**PROBLEM STATEMENT**. Would you return every line of the listing below that has "usePortfolio" in it?

**PROVIDED DATA**.
Segment Open

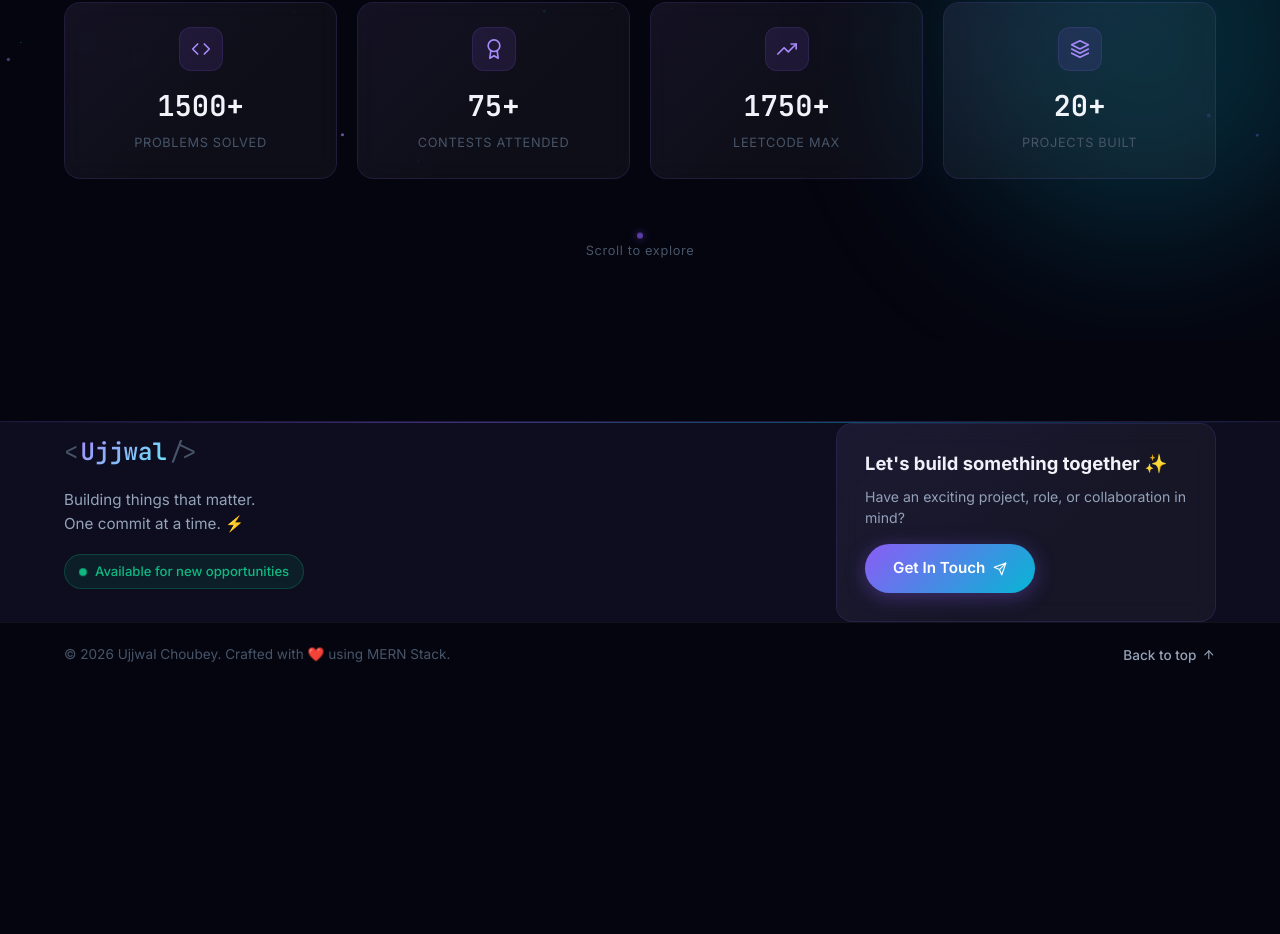
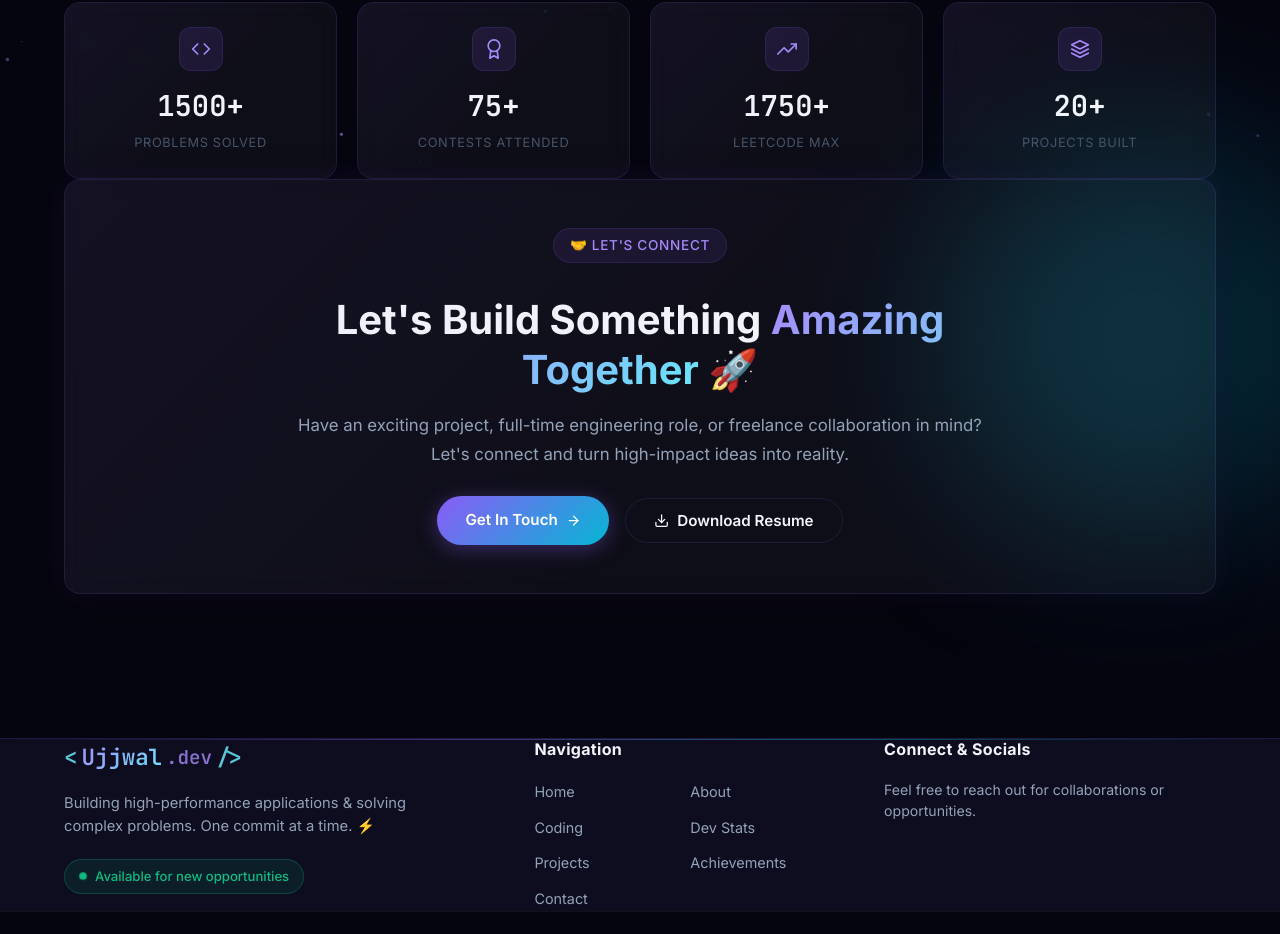
Before and after one commit to ujjwal11gits/My_Portfolio_Project, a React (Vite) app in the folder frontend/: page / in a window 1280 px wide. Shown: the part 588-1522 px from the top of the page. Before the commit the page ends 1274 px from the top, so only its background shows below. Built offline with nearby package versions, Linux system fonts and the light colour scheme; no server answers.

Commit message:
feat: upgrade logo to interactive terminal badge, add featured CTA section on Home, and redesign Footer to 3-column layout

```diff
--- a/frontend/src/components/layout/Footer.css
+++ b/frontend/src/components/layout/Footer.css
@@ -1,39 +1,52 @@
-/* ── Clean Modern Footer CSS ───────────────────────────────────── */
+/* ── Clean Modern 3-Column Footer CSS ───────────────────────────────────── */
 .footer {
   background: var(--bg-secondary);
   position: relative;
-  margin-top: 80px;
+  margin-top: 64px;
   border-top: 1px solid var(--border);
 }
 
 .footer-container {
   display: grid;
-  grid-template-columns: 1fr 380px;
-  gap: 60px;
-  align-items: center;
-  padding: 56px 24px 48px;
+  grid-template-columns: 1.4fr 1fr 1.1fr;
+  gap: 48px;
+  align-items: flex-start;
+  padding: 48px 24px;
 }
 
-/* Left Panel */
-.footer-left {
+.footer-col {
   display: flex;
   flex-direction: column;
   gap: 16px;
 }
 
+.footer-col-title {
+  font-size: 1rem;
+  font-weight: 700;
+  color: var(--text-primary);
+  letter-spacing: 0.02em;
+  margin-bottom: 4px;
+}
+
 .footer-logo {
-  font-size: 1.5rem;
+  font-size: 1.4rem;
   font-weight: 800;
   display: inline-flex;
   align-items: center;
-  gap: 2px;
+  gap: 4px;
+}
+
+.logo-ext {
+  color: var(--violet-light);
+  font-size: 1.2rem;
+  font-weight: 600;
 }
 
 .footer-tagline {
-  font-size: 0.95rem;
+  font-size: 0.92rem;
   color: var(--text-secondary);
   line-height: 1.6;
-  max-width: 440px;
+  max-width: 360px;
 }
 
 .availability-badge {
@@ -48,7 +61,7 @@
   font-size: 0.82rem;
   font-weight: 500;
   width: fit-content;
-  margin-top: 2px;
+  margin-top: 4px;
 }
 
 .pulse-green-dot {
@@ -66,10 +79,36 @@
   100% { transform: scale(0.95); box-shadow: 0 0 0 0 rgba(16, 185, 129, 0); }
 }
 
+/* Nav Column */
+.footer-nav-list {
+  display: grid;
+  grid-template-columns: 1fr 1fr;
+  gap: 10px;
+}
+
+.footer-nav-link {
+  font-size: 0.9rem;
+  color: var(--text-secondary);
+  transition: var(--transition-fast);
+}
+
+.footer-nav-link:hover {
+  color: var(--violet-light);
+  transform: translateX(3px);
+}
+
+/* Connect Column */
+.connect-desc {
+  font-size: 0.88rem;
+  color: var(--text-secondary);
+  line-height: 1.5;
+}
+
 .footer-socials {
   display: flex;
-  gap: 12px;
-  margin-top: 6px;
+  gap: 10px;
+  margin-top: 4px;
+  flex-wrap: wrap;
 }
 
 .footer-socials a {
@@ -83,42 +122,15 @@
   border: 1px solid var(--border);
   color: var(--text-secondary);
   font-size: 1rem;
-  transition: var(--transition);
+  transition: var(--transition-fast);
 }
 
 .footer-socials a:hover {
   color: var(--violet-light);
-  border-color: var(--border-hover);
-  background: var(--glass-hover);
-  transform: translateY(-3px);
+  border-color: var(--violet);
+  background: rgba(139, 92, 246, 0.15);
+  transform: translateY(-2px);
   box-shadow: 0 4px 15px rgba(139, 92, 246, 0.25);
-}
-
-/* Right CTA Box */
-.footer-cta-box {
-  padding: 28px;
-  display: flex;
-  flex-direction: column;
-  gap: 12px;
-  background: var(--glass);
-  border: 1px solid var(--border);
-  border-radius: var(--card-radius);
-}
-
-.footer-cta-box h3 {
-  font-size: 1.15rem;
-  color: var(--text-primary);
-}
-
-.footer-cta-box p {
-  font-size: 0.88rem;
-  color: var(--text-secondary);
-  line-height: 1.5;
-}
-
-.footer-cta-btn {
-  width: fit-content;
-  margin-top: 4px;
 }
 
 /* Bottom Bar */
@@ -132,6 +144,8 @@
   display: flex;
   justify-content: space-between;
   align-items: center;
+  flex-wrap: wrap;
+  gap: 12px;
 }
 
 .footer-bottom p {
@@ -148,6 +162,7 @@
   color: var(--text-secondary);
   font-size: 0.85rem;
   font-weight: 500;
+  cursor: pointer;
   transition: var(--transition-fast);
 }
 
@@ -156,7 +171,7 @@
   transform: translateY(-2px);
 }
 
-@media (max-width: 850px) {
+@media (max-width: 900px) {
   .footer-container {
     grid-template-columns: 1fr;
     gap: 36px;
--- a/frontend/src/components/layout/Footer.jsx
+++ b/frontend/src/components/layout/Footer.jsx
@@ -1,13 +1,23 @@
 import { NavLink } from 'react-router-dom';
 import { usePortfolio } from '../../context/PortfolioContext';
-import { FiGithub, FiLinkedin, FiTwitter, FiInstagram, FiMail, FiArrowUp, FiSend } from 'react-icons/fi';
+import { FiGithub, FiLinkedin, FiTwitter, FiInstagram, FiMail, FiArrowUp } from 'react-icons/fi';
 import './Footer.css';
+
+const NAV_LINKS = [
+  { to: '/',             label: 'Home' },
+  { to: '/about',        label: 'About' },
+  { to: '/coding',       label: 'Coding' },
+  { to: '/dev-stats',    label: 'Dev Stats' },
+  { to: '/projects',     label: 'Projects' },
+  { to: '/achievements', label: 'Achievements' },
+  { to: '/contact',      label: 'Contact' },
+];
 
 export default function Footer() {
   const { data } = usePortfolio();
   const profile = data?.profile;
   const name    = profile?.name   || 'Ujjwal Choubey';
-  const social  = profile?.social || {};
+  const social  = profile?.socialLinks || profile?.social || {};
 
   const scrollToTop = () => {
     window.scrollTo({ top: 0, behavior: 'smooth' });
@@ -18,22 +28,43 @@ export default function Footer() {
       <div className="glow-divider" />
 
       <div className="footer-container container">
-        {/* Left Side: Brand, Bio, Availability & Social Icons */}
-        <div className="footer-left">
+        {/* Column 1: Brand & Availability */}
+        <div className="footer-col brand-col">
           <NavLink to="/" className="footer-logo mono">
             <span className="logo-bracket">&lt;</span>
             <span className="gradient-text">{name.split(' ')[0]}</span>
+            <span className="logo-ext">.dev</span>
             <span className="logo-bracket">/&gt;</span>
           </NavLink>
 
           <p className="footer-tagline">
-            Building things that matter.<br />One commit at a time. ⚡
+            Building high-performance applications & solving complex problems. One commit at a time. ⚡
           </p>
 
           <div className="availability-badge">
             <span className="pulse-green-dot" />
             <span>Available for new opportunities</span>
           </div>
+        </div>
+
+        {/* Column 2: Navigation Links */}
+        <div className="footer-col nav-col">
+          <h4 className="footer-col-title">Navigation</h4>
+          <ul className="footer-nav-list">
+            {NAV_LINKS.map(link => (
+              <li key={link.to}>
+                <NavLink to={link.to} className="footer-nav-link">
+                  {link.label}
+                </NavLink>
+              </li>
+            ))}
+          </ul>
+        </div>
+
+        {/* Column 3: Connect & Social Links */}
+        <div className="footer-col connect-col">
+          <h4 className="footer-col-title">Connect & Socials</h4>
+          <p className="connect-desc">Feel free to reach out for collaborations or opportunities.</p>
 
           <div className="footer-socials">
             {social.github    && <a href={social.github} target="_blank" rel="noreferrer" title="GitHub"><FiGithub /></a>}
@@ -41,17 +72,6 @@ export default function Footer() {
             {social.twitter   && <a href={social.twitter} target="_blank" rel="noreferrer" title="Twitter"><FiTwitter /></a>}
             {social.instagram && <a href={social.instagram} target="_blank" rel="noreferrer" title="Instagram"><FiInstagram /></a>}
             {profile?.email   && <a href={`mailto:${profile.email}`} title="Email"><FiMail /></a>}
-          </div>
-        </div>
-
-        {/* Right Side: Clean Let's Talk CTA Card */}
-        <div className="footer-right">
-          <div className="footer-cta-box glass-card">
-            <h3>Let's build something together ✨</h3>
-            <p>Have an exciting project, role, or collaboration in mind?</p>
-            <NavLink to="/contact" className="btn btn-primary btn-sm footer-cta-btn">
-              Get In Touch <FiSend size={14} />
-            </NavLink>
           </div>
         </div>
       </div>
--- a/frontend/src/components/layout/Navbar.css
+++ b/frontend/src/components/layout/Navbar.css
@@ -20,14 +20,39 @@
 /* Logo */
 .navbar-logo {
   font-size: 1.3rem; font-weight: 800; letter-spacing: -0.02em;
-  display: flex; align-items: center; gap: 2px;
+  display: flex; align-items: center; gap: 4px;
   font-family: 'JetBrains Mono', monospace;
   transition: var(--transition);
   white-space: nowrap;
+  padding: 4px 10px;
+  border-radius: 12px;
+  background: rgba(255, 255, 255, 0.02);
+  border: 1px solid rgba(139, 92, 246, 0.15);
 }
-.navbar-logo:hover { opacity: 0.85; transform: scale(1.02); }
-.logo-bracket { color: var(--text-muted); font-weight: 400; }
-.logo-name    { margin: 0 2px; }
+.navbar-logo:hover {
+  background: rgba(139, 92, 246, 0.08);
+  border-color: rgba(139, 92, 246, 0.35);
+  box-shadow: 0 0 20px rgba(139, 92, 246, 0.2);
+  transform: translateY(-1px);
+}
+.logo-status-dot {
+  width: 7px;
+  height: 7px;
+  border-radius: 50%;
+  background: #10b981;
+  box-shadow: 0 0 10px #10b981;
+  margin-right: 2px;
+  animation: pulseGreen 2s infinite;
+}
+@keyframes pulseGreen {
+  0% { transform: scale(0.95); box-shadow: 0 0 0 0 rgba(16, 185, 129, 0.7); }
+  70% { transform: scale(1); box-shadow: 0 0 0 6px rgba(16, 185, 129, 0); }
+  100% { transform: scale(0.95); box-shadow: 0 0 0 0 rgba(16, 185, 129, 0); }
+}
+.logo-bracket { color: var(--cyan-light); font-weight: 600; opacity: 0.85; }
+.logo-name    { margin: 0 1px; font-weight: 800; }
+.logo-ext     { color: var(--violet-light); font-size: 1.1rem; font-weight: 600; opacity: 0.8; }
+
 
 /* Desktop links */
 .navbar-links {
--- a/frontend/src/components/layout/Navbar.jsx
+++ b/frontend/src/components/layout/Navbar.jsx
@@ -37,10 +37,12 @@ export default function Navbar() {
 
         {/* Logo */}
         <NavLink to="/" className="navbar-logo">
+          <span className="logo-status-dot" title="Available for opportunities" />
           <span className="logo-bracket">&lt;</span>
           <span className="logo-name gradient-text">
             {name.split(' ')[0]}
           </span>
+          <span className="logo-ext">.dev</span>
           <span className="logo-bracket">/&gt;</span>
         </NavLink>
 
--- a/frontend/src/pages/Home.css
+++ b/frontend/src/pages/Home.css
@@ -175,9 +175,53 @@
 .hero-stat-value { font-size: 1.8rem; font-weight: 700; color: var(--text-primary); margin-bottom: 4px; }
 .hero-stat-label { font-size: 0.8rem; color: var(--text-muted); text-transform: uppercase; letter-spacing: 0.05em; }
 
-/* ── Scroll Indicator ── */
+/* ── Home Page CTA Section ── */
+.home-cta-section {
+  position: relative;
+  z-index: 2;
+  margin-top: 64px;
+  margin-bottom: 64px;
+}
+
+.home-cta-card {
+  padding: 48px 40px;
+  text-align: center;
+  border-radius: var(--radius-lg);
+  background: linear-gradient(135deg, rgba(139, 92, 246, 0.08) 0%, rgba(6, 182, 212, 0.08) 100%);
+  border: 1px solid rgba(139, 92, 246, 0.25);
+  box-shadow: 0 10px 40px rgba(0, 0, 0, 0.4), 0 0 30px rgba(139, 92, 246, 0.1);
+}
+
+.cta-content {
+  max-width: 720px;
+  margin: 0 auto;
+  display: flex;
+  flex-direction: column;
+  align-items: center;
+  gap: 16px;
+}
+
+.cta-title {
+  font-size: clamp(1.8rem, 3.5vw, 2.5rem);
+  line-height: 1.25;
+}
+
+.cta-desc {
+  font-size: 1.05rem;
+  color: var(--text-secondary);
+  line-height: 1.7;
+}
+
+.cta-buttons {
+  display: flex;
+  align-items: center;
+  justify-content: center;
+  gap: 16px;
+  margin-top: 12px;
+  flex-wrap: wrap;
+}
+
 .scroll-indicator {
-  position: relative; z-index: 1;
   display: flex; flex-direction: column; align-items: center; gap: 8px;
   margin-top: 48px;
   color: var(--text-muted); font-size: 0.8rem; letter-spacing: 0.05em;
--- a/frontend/src/pages/Home.jsx
+++ b/frontend/src/pages/Home.jsx
@@ -273,16 +273,36 @@ export default function Home() {
         <StatCard icon={FiLayers} value="20+" label="Projects Built" delay={1.1} />
       </motion.div>
 
-      {/* ── Scroll Indicator ── */}
-      <motion.div
-        className="scroll-indicator"
-        initial={{ opacity: 0 }}
-        animate={{ opacity: 1 }}
-        transition={{ delay: 1.4 }}
+      {/* ── Featured Call-To-Action Section ── */}
+      <motion.section
+        className="home-cta-section container"
+        initial={{ opacity: 0, y: 30 }}
+        whileInView={{ opacity: 1, y: 0 }}
+        viewport={{ once: true }}
+        transition={{ delay: 0.2, duration: 0.6 }}
       >
-        <div className="scroll-dot" />
-        <span>Scroll to explore</span>
-      </motion.div>
+        <div className="home-cta-card glass-card">
+          <div className="cta-content">
+            <span className="section-tag">🤝 Let's Connect</span>
+            <h2 className="cta-title">Let's Build Something <span className="gradient-text">Amazing Together</span> 🚀</h2>
+            <p className="cta-desc">
+              Have an exciting project, full-time engineering role, or freelance collaboration in mind?
+              Let's connect and turn high-impact ideas into reality.
+            </p>
+            <div className="cta-buttons">
+              <Link to="/contact" className="btn btn-primary">
+                Get In Touch <FiArrowRight />
+              </Link>
+              <button
+                onClick={e => handleOpenResume(e, profile?.resumeUrl)}
+                className="btn btn-outline"
+              >
+                <FiDownload /> Download Resume
+              </button>
+            </div>
+          </div>
+        </div>
+      </motion.section>
     </div>
   );
 }
```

Segment Closed

**ANSWER TO THIS EXERCISE**.
 import { usePortfolio } from '../../context/PortfolioContext';
   const { data } = usePortfolio();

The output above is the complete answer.